Sierra Club Testified on Shark Fin Ban, July 11, 2012
The Delaware Chapter of the Sierra Club supports a prohibition of the possession, sale, and transport of shark fins within the State of Delaware.
Shark finning is a cruel and wasteful fishing practice, in which the fins of sharks are removed and the remainder of the shark is discarded back into the water. Without their fins, sharks die of blood loss or drown.
Shark fins are also toxic and pose a threat to human health. Shark fins bioaccumulate the dangerous neurotoxic amino acid [beta]-methylamino-L-alanine (BMAA), which is commonly found in blue-green algae. Consumption of shark fins could increase risk for degenerative brain disease.
The International Union of Concerned Scientists’ Red List of Threatened Species lists 15 species of sharks as “critically endangered”, 11 species as “endangered”, 41 species as “vulnerable” of a total of the 257 species that are tracked. The global trade in shark fins are the most considerable factor in shark species decline.
Internationally, efforts have been made to protect sharks by banning shark finning. Catch limits for shark finning were first established in 2004 by the North Atlantic Fisheries Organization (NAFO), and shark finning was banned by NAFO in 2005.
The United States has prohibited shark finning in U.S. waters since 2000, with the Shark Finning Prohibition Act. According to this act, sharks cannot be possessed or landed without their corresponding carcass. The National Marine Fisheries Service final rule on the Shark Finning Prohibition Act, published in 2002, prohibits the possession of shark fins without their corresponding carcass on any U.S. fishing vessel. In 2010 the Shark Conservation Act established further protections for sharks, prohibiting fin removal from any commercial fishing vessel in U.S. waters, or any U.S. registered vessel.
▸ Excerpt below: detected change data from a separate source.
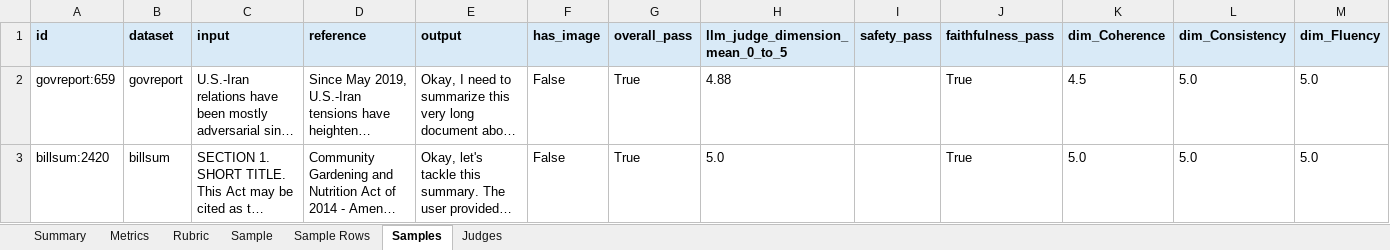
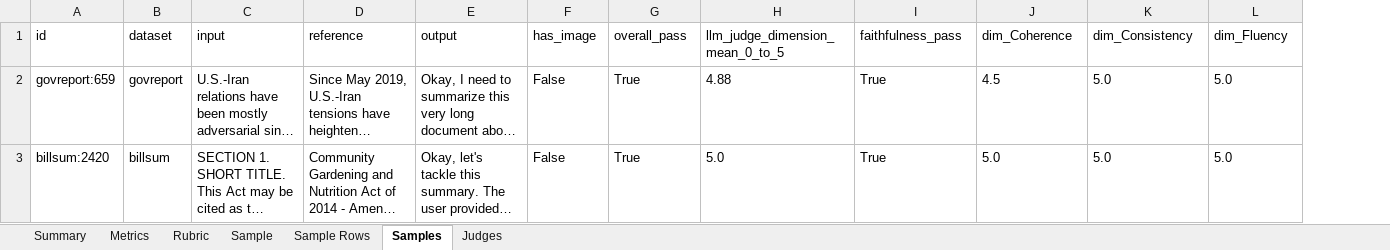
Before and after one commit to winstonestone/model_evaluation, an Excel workbook: tasks/summarization/ibm-granite-granite-4-2-8b/results.xlsx, sheet Samples, drawn as a sheet; only a part is shown; long unchanged cells end in …; values as stored, in another font and other column widths than the file's, no borders; removed rows and columns are numbered as before the commit, all else as after; the diff covers the shown part only; the diff names each change by its address in the sheet, - before the commit and + after, or states it on an @@ line.

Commit message:
Fix summarization judge contract and remove undeclared Qwen Safety score

```diff
--- a/tasks/summarization/ibm-granite-granite-4-2-8b/results.xlsx (sheet Samples)
+++ b/tasks/summarization/ibm-granite-granite-4-2-8b/results.xlsx (sheet Samples)
-column I (safety_pass), empty
@@ A1:H1 fill: #D9EAF7 → none, bold: on → off @@
@@ I1:L1 fill: #D9EAF7 → none, bold: on → off @@
```
Also changed, not shown: cell formats elsewhere in this sheet, sheet Sample, sheet Judges, sheet Rubric, sheet Summary, sheet Sample Rows, sheet Metrics, 4 other files.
Despite these efforts, there is still a significant problem with the import of shark fins into the United States. During a five-year period between 2005 and 2009, the United States imported 135 metric tons of shark fins and exported 264 metric tons of shark fins.
Delaware is within the most important transportation corridor for the Atlantic region’s metropolitan zone for truck and rail freight. Prohibitions on the possession, sale and transport of shark fins within the state of Delaware would provide protections for sharks and Delawareans who may wish to consume their neurotoxic fins within the State, and limit access to fins in other regional markets in Baltimore, Philadelphia and New York.
The Delaware Chapter of the Sierra Club stresses our support for the prohibition of the possession, sale and distribution of shark fins within the state of Delaware.
 Holtcamp, Wendee. 2012. "Shark fin consumption may expose people to neurotoxic BMAA " Environmental Health Perspectives 120, no. 5: 191.
 Cemare, Trond Bjorndal, Shelley Clarke, and E.J. Milner-Gulland. 2007. "Social, economic, and regulatory drivers of the shark fin trade " Marine Resource Economics 22, no. 3: 305.
 NMFS, National Marine Fisheries Service. 2010. 2010 Shark Finning Report to Congress. Washington D.C.: U.S. Department of Commerce, National Oceanic and Atmospheric Administration.
 Morehead, Bruce C. 2002. NMFS Announces Final Rule to Implement the Shark Finning Prohibition Act. Office of Sustainable Fisheries, National Marine Fisheries Service.
 "Shark Conservation Act of 2010." 2010. United States of America.
 NMFS, National Marine Fisheries Service. 2010. 2010 Shark Finning Report to Congress. Washington D.C.: U.S. Department of Commerce, National Oceanic and Atmospheric Administration. Pages 32, 33.